As a young girl in Buchanan, Liberia, Rena Queen Heegaard feared the country's civil war.
When she was 4, troops of warlord Charles Taylor banged on the home of her grandmother.
"They asked what tribe we were and my grandmother said, 'Grebo tribe,' " Heegaard said. "They told her to speak Grebo, and she did. A soldier said, 'These are my people. Go back inside.' "
From 1989 to 2003, more than 250,000 Liberians died in the fighting, and hundreds of thousands became refugees. Heegaard often found comfort hiding in the bathroom of family homes, sitting atop a toilet seat to read or meditate. "To be comfortable, I put a cushion behind my back," she said.
Today, she is turning her childhood habit into a fledgling Minnesota business.
Years since she first sought solace from commotion in a bathroom, Heegaard was encouraged by her husband Eric, a doctor at Hennepin Healthcare, to develop the PottyPillow, an easy-to-clean product used for back support or kneeling to bathe little kids.
Rena Heegaard took WomenVenture classes on entrepreneurship and management. The product drew interest and sales at the 2023 Minneapolis Home & Garden Show.
"My aspiration is to bring comfort to bathrooms," Heegaard said.
When a toilet lid is up, the pillow can be affixed for lumbar support. When the lid is down, it can be used as a seat cushion.
"I want aging loved ones to be comfortable on the toilet, as well as pregnant women, and lumbar support for those who need it, or as a knee pillow when bathing or doing the hair or toenails of a small child," Heegaard said. "It's antimicrobial, water resistant and washable."
She just raised $10,000 on Kickstarter.
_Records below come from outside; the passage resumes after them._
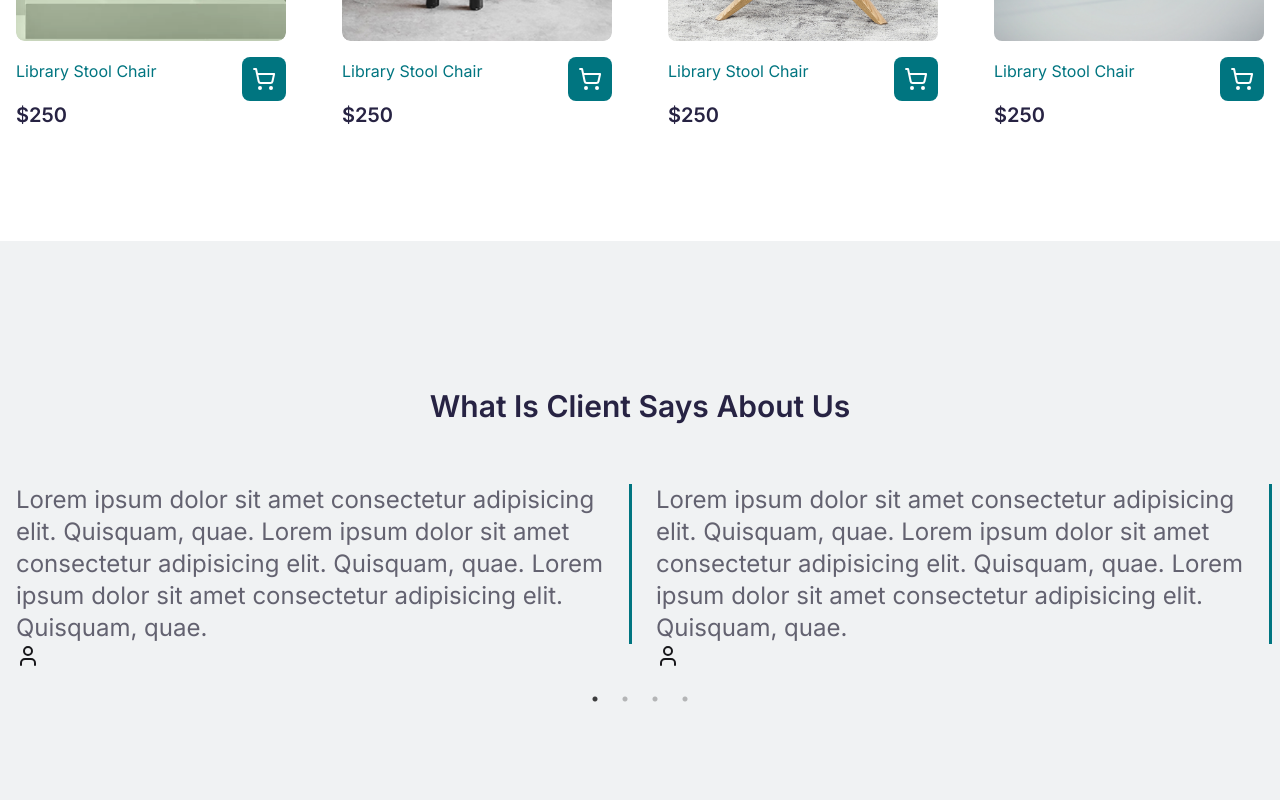
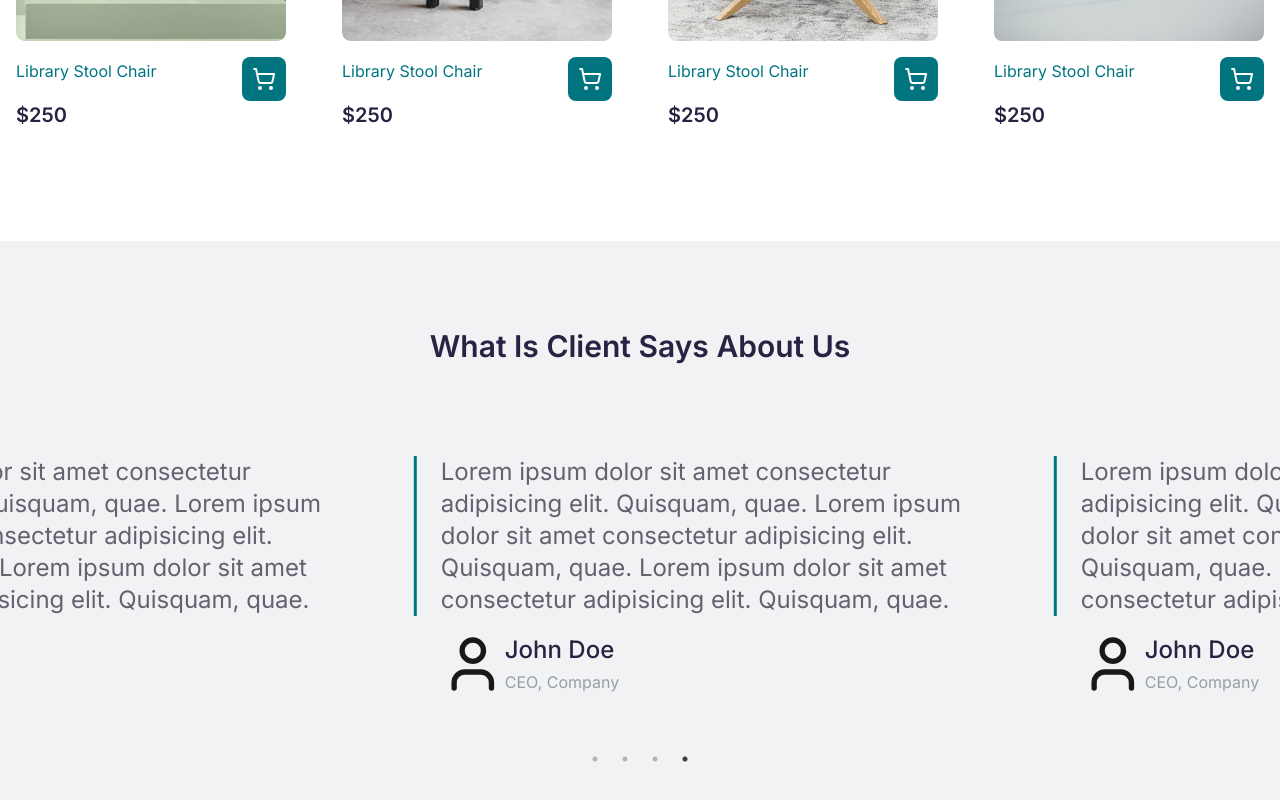
Before and after one commit to bdancost/ecommerce_app, a React (Vite) app: page / in a window 1280 px wide. Shown: the part 3467-4267 px from the top of the page. Built offline with nearby package versions, Linux system fonts and the light colour scheme.

Commit message:
Configurando component Client

```diff
--- a/src/Components/Client/Client.jsx
+++ b/src/Components/Client/Client.jsx
@@ -39,9 +39,10 @@ const Client = () => {
   const settings = {
     dots: true,
     infinite: true,
-    speed: 500,
     slidesToShow: 2,
     slidesToScroll: 1,
+    autoplay: true,
+    autoplaySpeed: 2000,
   };
 
   return (
@@ -55,14 +56,22 @@ const Client = () => {
       <div className="max-w-[1400px] slider-container w-full h-full">
         <Slider {...settings}>
           {clientSays?.map((client, index) => (
-            <div key={index} className="p-4">
-              <p className="text-2xl text-[#636270] font-inter font-normal client_say_description">
+            <div key={index} className="p-12 border-[#e1e1e3] rounded-lg">
+              <p className="text-2xl mb-4 text-[#636270] font-inter font-normal client_say_description">
                 {client?.description}
               </p>
               <div className="flex items-center">
                 <h4>
-                  <User />
+                  <User size="4rem" />
                 </h4>
+                <div>
+                  <h4 className="text-2xl text-[#272343] font-inter font-medium capitalize mb-1">
+                    {client?.name}
+                  </h4>
+                  <p className="text-base text-[#9a9caa] font-inter font-normal">
+                    {client?.position}
+                  </p>
+                </div>
               </div>
             </div>
           ))}
```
That followed an investment of $150,000 by the Heegaards to cover production and related costs of the first 1,000 units. The PottyPillow sells online for $119.
"Rena is a force," Eric Heegaard said. "Once she sets her mind, she doesn't fail."
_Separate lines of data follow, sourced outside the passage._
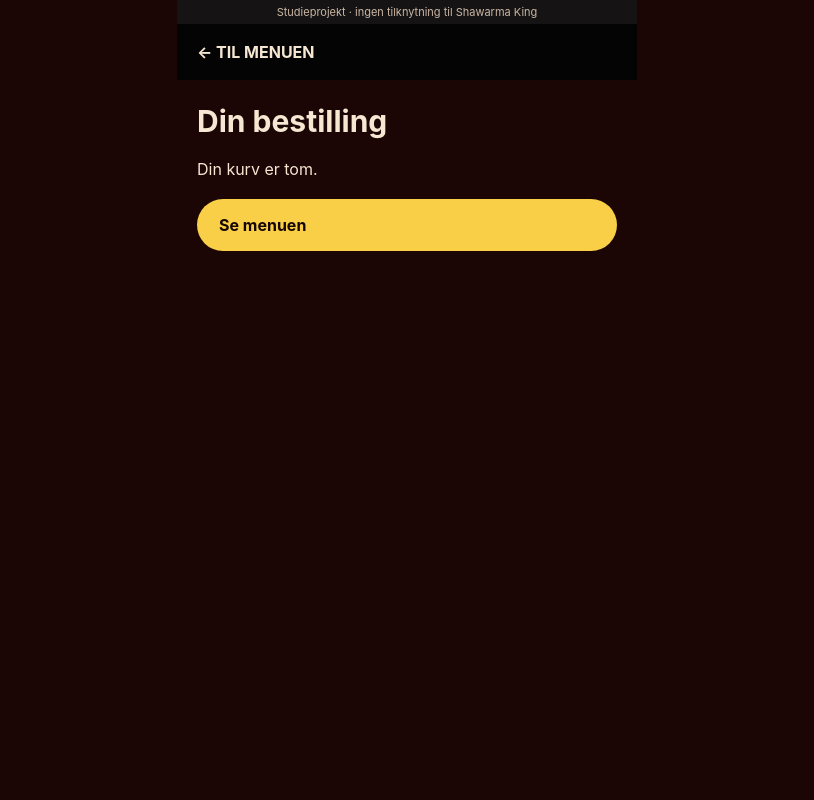
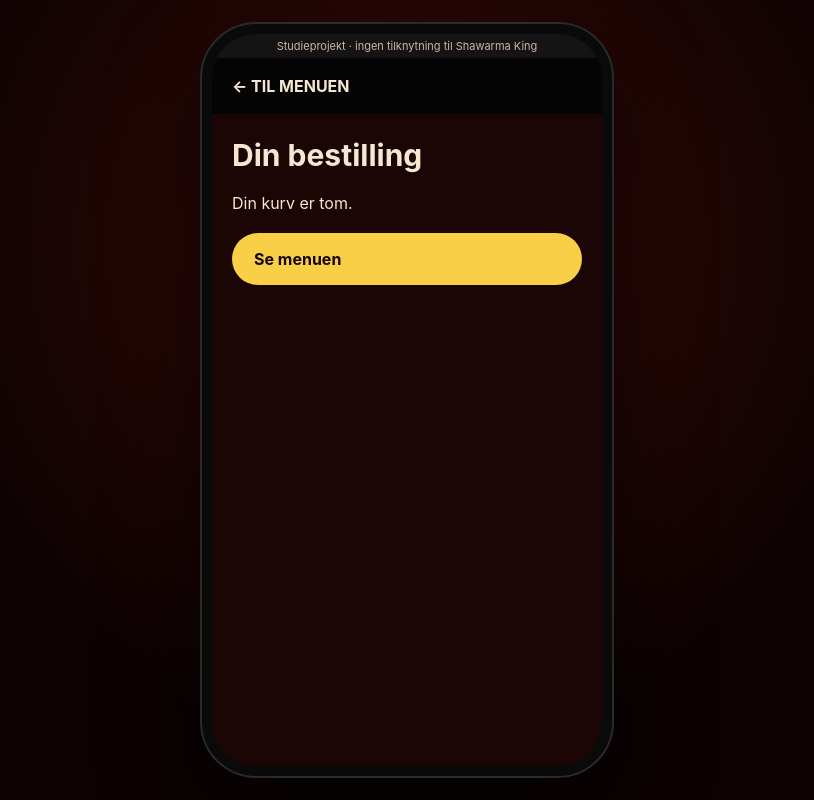
Before and after one commit to Jarl002/Shawarma-King, a Next.js app: page /kurv in a window 1280 px wide. Shown: the whole page, without its empty margins (233-1047 px from the left). Built offline with nearby package versions, Linux system fonts and the light colour scheme.

Commit message:
Vis appen i en telefonramme på store skærme

```diff
--- a/app/bestilling-klar/ready.module.css
+++ b/app/bestilling-klar/ready.module.css
@@ -1,4 +1,4 @@
-.screen { display: flex; flex-direction: column; align-items: center; max-width: 460px; min-height: 100svh; margin-inline: auto; padding: 32px 20px; text-align: center; }
+.screen { display: flex; flex-direction: column; align-items: center; max-width: 460px; min-height: var(--app-height); margin-inline: auto; padding: 32px 20px; text-align: center; }
 .brand { font-weight: 750; text-transform: uppercase; }
 .animation { width: min(100%, 280px); height: 260px; object-fit: contain; }
 .screen h1 { margin: 16px 0 0; font-size: 1.75rem; }
--- a/app/globals.css
+++ b/app/globals.css
@@ -2,6 +2,7 @@
   --background: #1c0605;
   --foreground: #f5e7d2;
   --accent: #f8cf46;
+  --app-height: 100svh;
 }
 
 * {
--- /dev/null
+++ b/app/layout.module.css
@@ -0,0 +1,46 @@
+/*
+  On a phone the app fills the screen as normal.
+  On a wider screen it is shown inside a phone-sized frame that scrolls on its own.
+*/
+
+@media (min-width: 700px) {
+  .desktop {
+    display: grid;
+    min-height: 100dvh;
+    padding: 24px;
+    background:
+      radial-gradient(circle at 50% 30%, #3a0a08 0%, transparent 60%),
+      #0c0202;
+    place-items: center;
+  }
+
+  .device {
+    /* 48px page padding + 20px frame border must fit inside the window */
+    --app-height: min(844px, calc(100dvh - 68px));
+
+    position: relative;
+    width: 390px;
+    height: var(--app-height);
+    box-sizing: content-box;
+    overflow: hidden;
+    border: 10px solid #0a0a0a;
+    border-radius: 54px;
+    background: var(--background);
+    box-shadow:
+      0 0 0 2px #2b2b2b,
+      0 40px 90px rgb(0 0 0 / 60%);
+    /* Makes position: fixed elements stay inside the phone instead of the browser window */
+    transform: translateZ(0);
+  }
+
+  .screen {
+    height: 100%;
+    overflow-y: auto;
+    overscroll-behavior: contain;
+    scrollbar-width: none;
+  }
+
+  .screen::-webkit-scrollbar {
+    display: none;
+  }
+}
--- a/app/layout.tsx
+++ b/app/layout.tsx
@@ -1,6 +1,7 @@
 import type { Metadata } from "next";
 import "./globals.css";
 import { CartProvider } from "./cart";
+import styles from "./layout.module.css";
 
 export const metadata: Metadata = {
   title: "Shawarma King Aarhus",
@@ -10,7 +11,15 @@ export const metadata: Metadata = {
 export default function RootLayout({ children }: LayoutProps<"/">) {
   return (
     <html lang="da">
-      <body><CartProvider>{children}</CartProvider></body>
+      <body>
+        <div className={styles.desktop}>
+          <div className={styles.device}>
+            <div className={styles.screen}>
+              <CartProvider>{children}</CartProvider>
+            </div>
+          </div>
+        </div>
+      </body>
     </html>
   );
 }
--- a/app/loading.module.css
+++ b/app/loading.module.css
@@ -3,7 +3,7 @@
   flex-direction: column;
   align-items: center;
   justify-content: center;
-  min-height: 100svh;
+  min-height: var(--app-height);
   max-width: 460px;
   margin-inline: auto;
   padding: 32px 20px;
--- a/app/menu/menu.module.css
+++ b/app/menu/menu.module.css
@@ -1,6 +1,6 @@
 .screen {
   max-width: 460px;
-  min-height: 100svh;
+  min-height: var(--app-height);
   margin-inline: auto;
 }
 
```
Rena Heegaard lived with relatives and friends after her mother immigrated to Minnesota in 1999.
Her entrepreneurial career began when she was a 21-year-old mom and college student in Liberia. She and a former partner started still-in-business City Car Rental in Monrovia, the Liberian capital.
Heegaard knew she would join her mother one day. That finally happened in 2012, when she arrived in the Twin Cities with her sons, now 16 and 13. She had traveled here previously to visit her mother and give birth to her two sons.
Heegaard's mother, Eva Wilson, an accountant in Liberia, worked her way up from nursing assistant to nurse at Abbott Northwestern Hospital. She earned a doctorate of nursing from St. Catherine University.
"Minnesota always felt like home to me," Heegaard said. "My mom was here. My sons were born here. My Minnesota-born baby brother is here."
After rejections for entry-level analyst jobs at Target and United HealthGroup, Heegaard took a job as a Walmart cashier. She enrolled in courses on the Minneapolis campus of St. Mary's University and earned a master's degree. She left Walmart in 2013 for an internship with Comcast.
"Everything picked up from there," she said.
Since 2019, Heegaard has been a contract project manager for 3M, Cargill and Securian Financial. And she kept the idea of the bathroom pillow in the back of her mind.
She frequently shared the idea with Mark Fields, a former Target executive who is a mentor with Score, the network that connects retiree volunteers with entrepreneurs.
"She's intelligent, passionate and resilient," Fields said. "She's faced obstacles and finds a way. She is positive. She understands building a strategy.
"Early on, I was a little skeptical. I told her to do some inexpensive consumer research. She got positive 'proof of concept.' The product is truly unique. I can't predict success. But if her passion and resilience is any indicator, she will be successful.''
Rena Heegaard and her mother embody the promise of immigrants whose labor fuels our economy in employee-and-enterprise hungry Minnesota.